DNA polymerase II is a type of DNA polymerase: a category of enzymes that synthesize identical copies of existing DNA, allowing dividing cells to pass this genetic information on to their daughter cells. DNA polymerase II is found only in prokaryotes, or unicellular organisms, such as archaea, and simple bacteria that lack membrane-bound nuclei and organelles.
Prokaryotes have five known types of DNA polymerases, numbered I to V. DNA polymerases replicate DNA by synthesizing sequences of nucleotides, the molecular components of DNA. There are only four types of nucleotides in DNA. The specific order of these nucleotides is the genetic code that controls the creation, maintenance and operation of all living cells. DNA polymerases read the order of these nucleotides and copy them exactly to create new strands of DNA.
DNA polymerase II was discovered in E. coli bacteria by Thomas Kornberg in 1970. DNA polymerase II supports the activity of DNA polymerase III, which is the principal DNA-replicating enzyme in prokaryotes. If damaged DNA stalls the progress of DNA polymerase III, DNA polymerase II plays a part in reinitiating synthesis at a different point in the DNA strand, allowing DNA polymerase III to continue replication beyond the damaged area.

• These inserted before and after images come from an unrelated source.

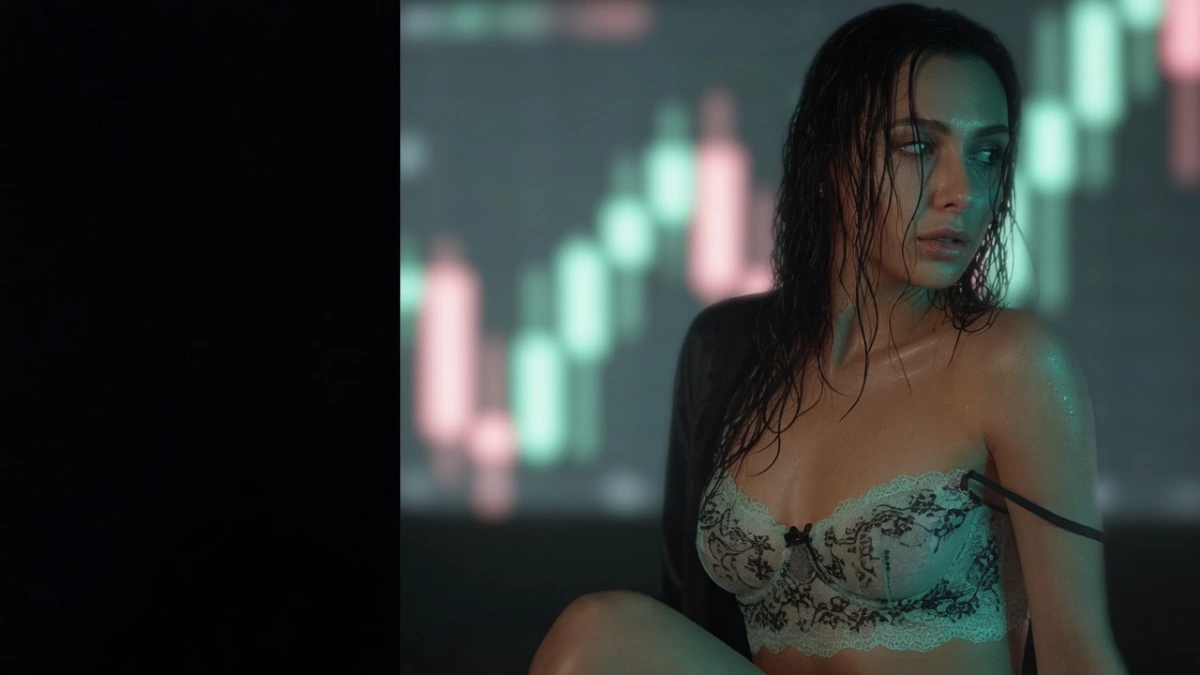
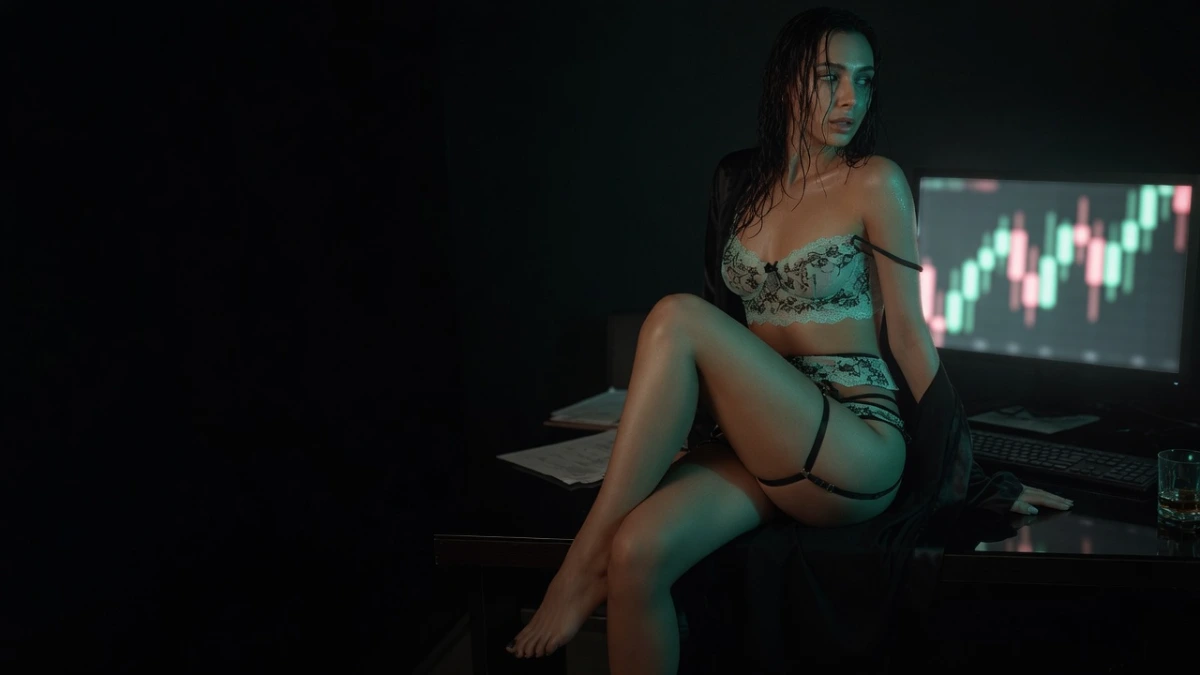
Update DEX configuration and branding

diff --git a/public/config.js b/public/config.js
@@ -35,8 +35,8 @@ window.__RUNTIME_CONFIG__ = {
   "VITE_SEO_THEME_COLOR": "#97FCE4",
   "VITE_SEO_KEYWORDS": "gliquid,goonerliquid,perps",
   "VITE_AVAILABLE_LANGUAGES": "en",
-  "VITE_USE_CUSTOM_PNL_POSTERS": "false",
-  "VITE_CUSTOM_PNL_POSTER_COUNT": "0",
+  "VITE_USE_CUSTOM_PNL_POSTERS": "true",
+  "VITE_CUSTOM_PNL_POSTER_COUNT": "4",
   "VITE_TRADING_VIEW_COLOR_CONFIG": "{\"chartBG\":\"#04060C\",\"upColor\":\"#97FCE4\",\"downColor\":\"#ED7088\",\"pnlUpColor\":\"#97FCE4\",\"pnlDownColor\":\"#ED7088\",\"pnlZeroColor\":\"#9AA3A4\",\"textColor\":\"#F6FEFD\",\"qtyTextColor\":\"#F6FEFD\",\"volumeUpColor\":\"#50D2C1\",\"volumeDownColor\":\"#ED7088\",\"closeIconColor\":\"#9AA3A4\"}",
   "VITE_ORDERLY_THEME_CONFIG": "[{\"id\":\"00000000-0000-4000-8000-0000000000aa\",\"displayName\":\"gliquid\",\"mode\":\"dark\",\"cssVars\":{\"--oui-color-fill\":\"15 26 31\",\"--oui-color-line\":\"255 255 255\",\"--oui-color-link\":\"151 252 228\",\"--oui-color-base-1\":\"58 80 82\",\"--oui-color-base-2\":\"48 68 70\",\"--oui-color-base-3\":\"39 58 60\",\"--oui-color-base-4\":\"31 48 51\",\"--oui-color-base-5\":\"24 40 43\",\"--oui-color-base-6\":\"18 32 36\",\"--oui-color-base-7\":\"15 26 31\",\"--oui-color-base-8\":\"10 18 22\",\"--oui-color-base-9\":\"7 12 16\",\"--oui-color-danger\":\"237 112 136\",\"--oui-color-base-10\":\"4 6 12\",\"--oui-color-primary\":\"151 252 228\",\"--oui-color-success\":\"80 210 193\",\"--oui-color-warning\":\"255 209 70\",\"--oui-color-tertiary\":\"176 197 196\",\"--oui-color-secondary\":\"246 254 253\",\"--oui-color-link-light\":\"166 255 232\",\"--oui-color-quaternary\":\"154 163 164\",\"--oui-color-base-static\":\"246 254 253\",\"--oui-color-fill-active\":\"39 48 53\",\"--oui-color-danger-light\":\"245 167 181\",\"--oui-color-trading-loss\":\"237 112 136\",\"--oui-gradient-brand-end\":\"80 210 193\",\"--oui-color-danger-darken\":\"217 72 100\",\"--oui-color-primary-light\":\"166 255 232\",\"--oui-color-success-light\":\"151 252 228\",\"--oui-color-warning-light\":\"255 229 133\",\"--oui-gradient-danger-end\":\"237 112 136\",\"--oui-color-primary-darken\":\"80 210 193\",\"--oui-color-success-darken\":\"51 153 140\",\"--oui-color-trading-profit\":\"151 252 228\",\"--oui-color-warning-darken\":\"255 152 0\",\"--oui-gradient-brand-angle\":\"17.44deg\",\"--oui-gradient-brand-start\":\"219 251 246\",\"--oui-gradient-neutral-end\":\"15 26 31\",\"--oui-gradient-primary-end\":\"151 252 228\",\"--oui-gradient-success-end\":\"80 210 193\",\"--oui-gradient-warning-end\":\"255 209 70\",\"--oui-color-base-foreground\":\"246 254 253\",\"--oui-color-danger-contrast\":\"255 255 255\",\"--oui-gradient-danger-start\":\"153 24 76\",\"--oui-color-primary-contrast\":\"4 6 12\",\"--oui-color-success-contrast\":\"4 6 12\",\"--oui-color-warning-contrast\":\"4 6 12\",\"--oui-gradient-neutral-start\":\"4 6 12\",\"--oui-gradient-primary-start\":\"2 35 30\",\"--oui-gradient-secondary-end\":\"80 210 193\",\"--oui-gradient-success-start\":\"1 83 68\",\"--oui-gradient-warning-start\":\"152 58 8\",\"--oui-gradient-brand-stop-end\":\"86.5%\",\"--oui-gradient-secondary-start\":\"7 39 35\",\"--oui-gradient-brand-stop-start\":\"6.62%\",\"--oui-color-base-static-contrast\":\"4 6 12\",\"--oui-color-trading-loss-contrast\":\"255 255 255\",\"--oui-color-trading-profit-contrast\":\"4 6 12\"},\"tradingViewColorConfig\":{\"chartBG\":\"#04060C\",\"upColor\":\"#97FCE4\",\"downColor\":\"#ED7088\",\"pnlUpColor\":\"#97FCE4\",\"pnlDownColor\":\"#ED7088\",\"pnlZeroColor\":\"#9AA3A4\",\"textColor\":\"#F6FEFD\",\"qtyTextColor\":\"#F6FEFD\",\"volumeUpColor\":\"#50D2C1\",\"volumeDownColor\":\"#ED7088\",\"closeIconColor\":\"#9AA3A4\"},\"isDefault\":true}]",
   "VITE_ANALYTICS_SCRIPT": "{}",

DNA polymerase II also checks newly synthesized strands of DNA for accuracy. If there are any errors in replication, DNA polymerase II removes and discards the segment of inaccurate DNA.